Fleshkiller came out of nowhere for me. The Norwegian metal band comprised of stalwart Ole Børud (Extol), Elisha Mullins (The Burial, A Hill to Die Upon), Andreas Skorpe Sjøen (Umpfel) and Ole Vistnes (Tristania) was on a lot of people’s radars, but seemed to evade mine despite their pedigree until the release of their debut album, Awaken. I dove in and found one of the most pleasantly enjoyable progressive death metal albums I’ve heard this year. It might be thematically challenging to some, but what lies underneath is top-notch artistry using heaviness and catchy passages as primary musical drivers.
Fans of Extol or Ole Børud in general know that he is known – even revered by some – to use a lot of Christian imagery and themes in his music. It’s natural that with Extol effectively disbanded for the foreseeable future, if not indefinitely, that Børud would search for a new outlet for writing and producing similar music. Yes, Fleshkiller are clearly, unapologetically singing about God. How many metal bands do you see telling abhorrent tales of death, suffering or violence to convey nihilistic and macabre themes or singing about Satan? There’s room for both, but what Awaken does, in totality, sets it apart from the pack. It’s not preachy or overwhelming at all; for the listener, it’s simply just a central theme on which the lyrics are based. Regardless, the themes and lyrics are presented in such a compelling, powerful way that it only serves the music for the better. Call it a gimmick if you want, but this is Fleshkiller. Whether that’s a problem for you is for you alone to decide, but I would be remiss if I didn’t urge possible detractors to give this great album a chance. Here’s why:
If that isn’t proof enough, allow me to elaborate. Nearly every single song here has a catchy riff or great harmony that makes it memorable. The song above, “Parallel Kingdom”, has all the markings of a true death metal album from Scandinavia. What makes it shine is the opening clean vocal harmony. It’s simple and angelic, and acts as the thesis statement for the rest of the album. Up front, Fleshkiller lets you know that they are here for some intense riffing and driving drums, showcasing the grimier and grittier bits of the genre, but they aren’t about to leave you wanting for the more elegant and pretty side of things either. “Salt of the Earth” similarly layers these elements with the use of a harsh, primal roar that stomps over one of the catchiest guitar riffs I’ve heard this year in the intro.
“Secret Chambers” shows us what it means to have faith with lyrics like ‘the shaping of a soul, forging a prudent character / through all we cannot see, the deepest mystery / a lesson for the just, wisdom is to trust‘. This track reminds me of Dååth with its staccato guitar notes and quick double bass drumming, providing great instrumentation for Børud and Mullins to sing over. “Evil Eclipse” is one of a few songs on here that has a slight Gothenburg sound to it, reminiscent of early At the Gates or Arch Enemy. Soaring, blink-and-you’ll-miss-them guitar solos flourish high in the mix in a couple places, which gives this track a dynamic feel.

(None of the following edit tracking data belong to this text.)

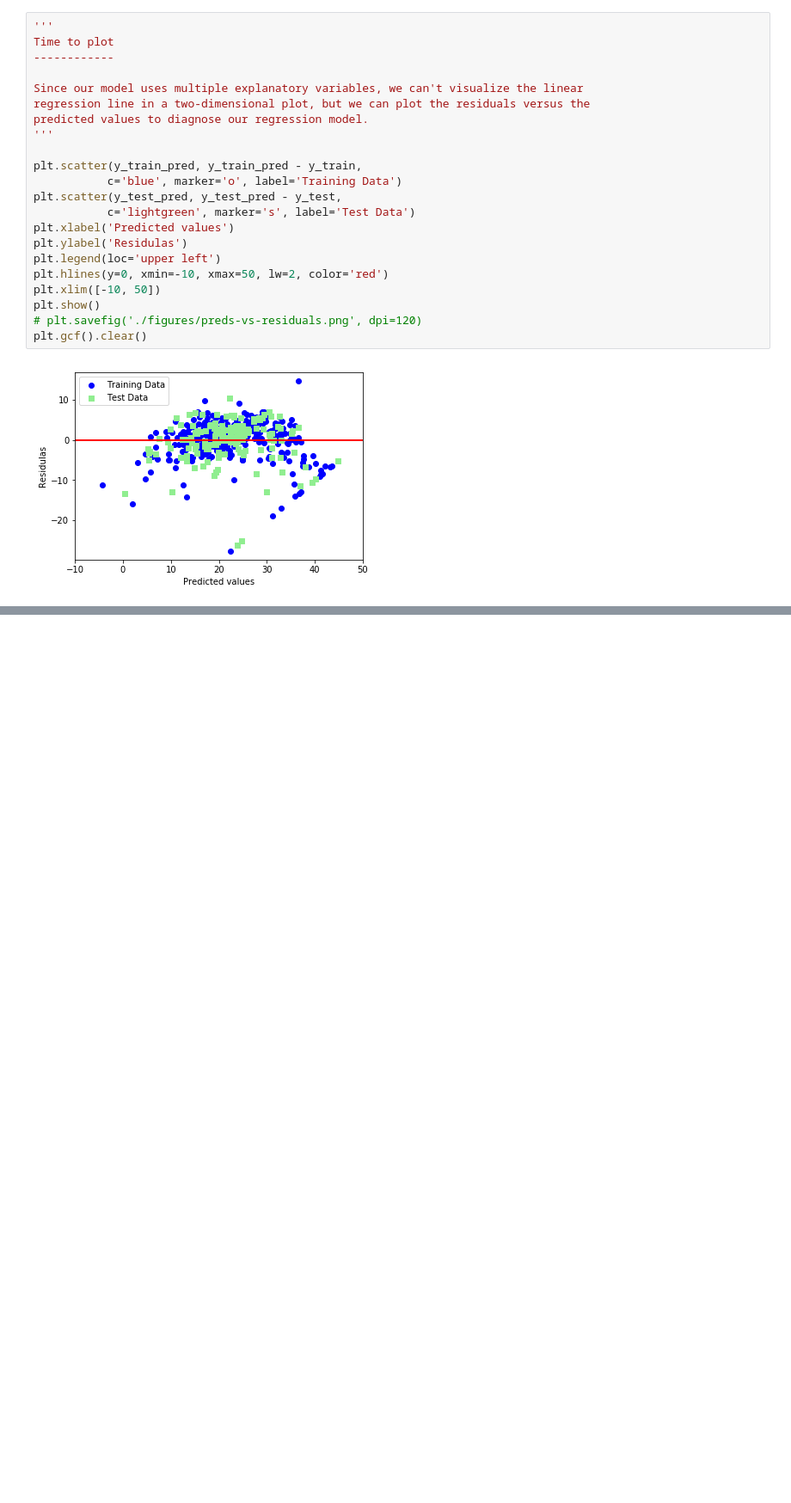
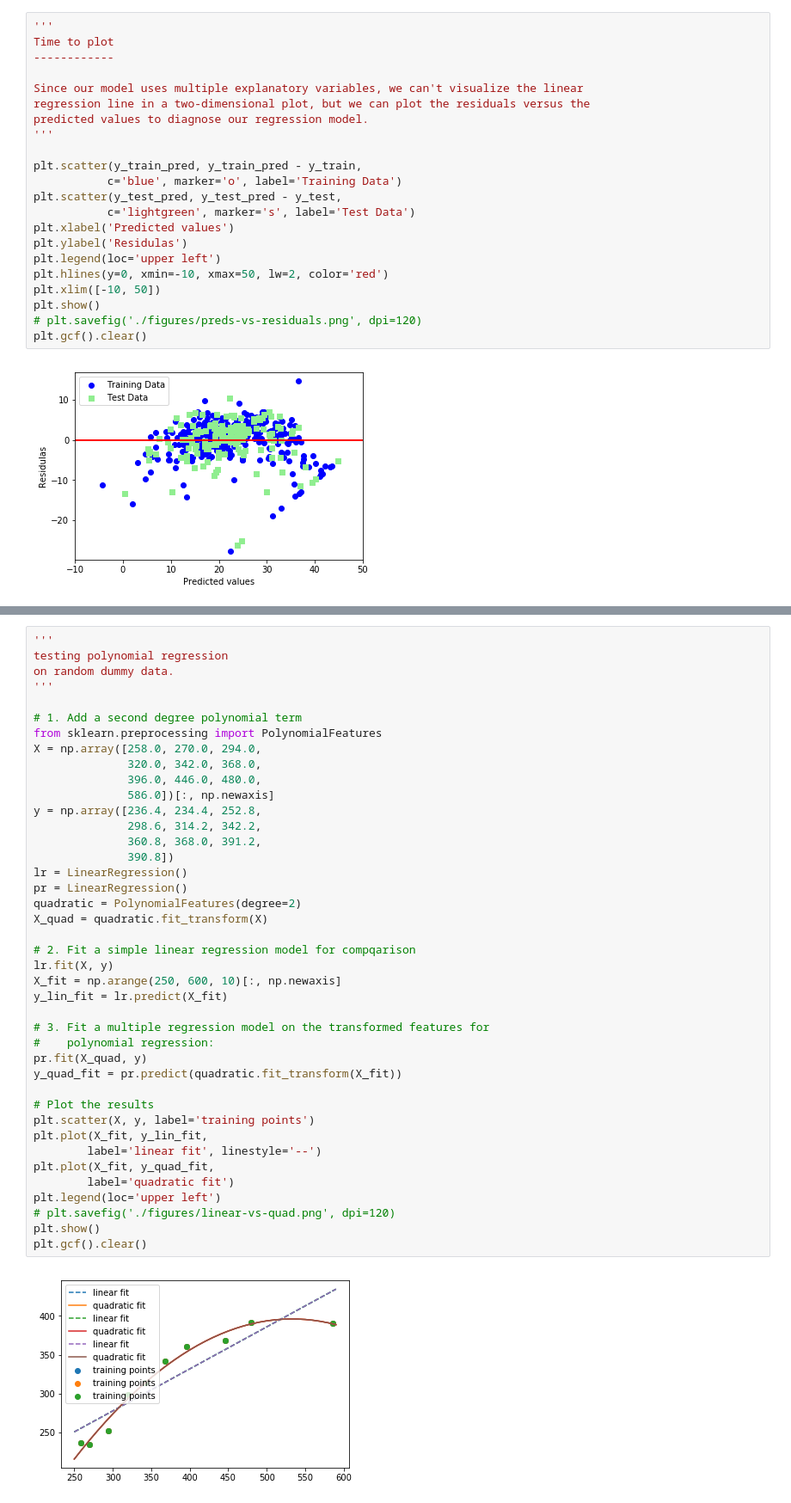
Before and after one commit to prakharchoudhary/Tale-O-Regression, a Jupyter notebook: regression-sklearn.ipynb, the cells around one changed output, grey strips where cells are left out. Shown: that part at 86% size. Drawn from its saved outputs; the diff is of its cells as text; blank space fills up the shorter version.

Commit message:
add polynomial regression

```diff
--- a/regression-sklearn.ipynb
+++ b/regression-sklearn.ipynb
@@ -137,0 +141,43 @@ plt.gcf().clear()
+# %%
+'''
+testing polynomial regression
+on random dummy data.
+'''
+
+# 1. Add a second degree polynomial term
+from sklearn.preprocessing import PolynomialFeatures
+X = np.array([258.0, 270.0, 294.0,
+              320.0, 342.0, 368.0,
+              396.0, 446.0, 480.0,
+              586.0])[:, np.newaxis]
+y = np.array([236.4, 234.4, 252.8,
+              298.6, 314.2, 342.2,
+              360.8, 368.0, 391.2,
+              390.8])
+lr = LinearRegression()
+pr = LinearRegression()
+quadratic = PolynomialFeatures(degree=2)
+X_quad = quadratic.fit_transform(X)
+
+# 2. Fit a simple linear regression model for compqarison
+lr.fit(X, y)
+X_fit = np.arange(250, 600, 10)[:, np.newaxis]
+y_lin_fit = lr.predict(X_fit)
+
+# 3. Fit a multiple regression model on the transformed features for
+#    polynomial regression:
+pr.fit(X_quad, y)
+y_quad_fit = pr.predict(quadratic.fit_transform(X_fit))
+
+# Plot the results
+plt.scatter(X, y, label='training points')
+plt.plot(X_fit, y_lin_fit,
+        label='linear fit', linestyle='--')
+plt.plot(X_fit, y_quad_fit,
+        label='quadratic fit')
+plt.legend(loc='upper left')
+# plt.savefig('./figures/linear-vs-quad.png', dpi=120)
+plt.show()
+plt.gcf().clear()
+# %% [output]
+[figure, added]
```
Also changed, not shown: parts of 2 cells of this notebook, 1 other file.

Continuing the Gothenburg influence, melody is not absent from “Warfare”, despite it arguably being the heaviest track here. Lighter guitar notes form a background for the heavier lead guitar to pick through. The vocals stay harsh, not giving the cleans much of a moment to shine aside from some harmonizing during the chorus. Here, we also see a good example of how dynamic the growled vocals can be; when they reach their lowest guttural lows, they sound like Peter from Vader.
Fleshkiller‘s use of both harsh and clean vocals in this manner is similar to Black Crown Initiate, all the way down to the higher octaves the cleans reach. It’s a good mix, complementary to the band’s style and themes; this also helps fill the void until the next Black Crown Initiate album, so I’m all for it! My only complaint about this album is some of the middle tracks can run together a bit and are instrumentally similar, making them hard to tell apart unless you’re actively looking at your music player. The beginning and ending tracks bookend this album beautifully though, so it’s forgivable to a degree.
The somewhat overt Christian lyrical themes might throw people off seeming contradictory or ‘unmetal’ to some, but I think that’s a close-minded way to approach this and music like it. Not only does the band distance themselves from their contemporaries by doing something different like this, but the music almost seems to excel because of it. This is a showing of furious faith, pious pummeling and other alliteration I won’t bore you with. In short, this album was everything I didn’t expect it to be, and it’s wonderful for that. Most importantly: each and every musician here had a hand in crafting one of the more unique albums of the year.
Notable Tracks: “Parallel Kingdom”; “Salt of the Earth”; “Warfare”
FFO: Extol, At the Gates, Black Crown Initiate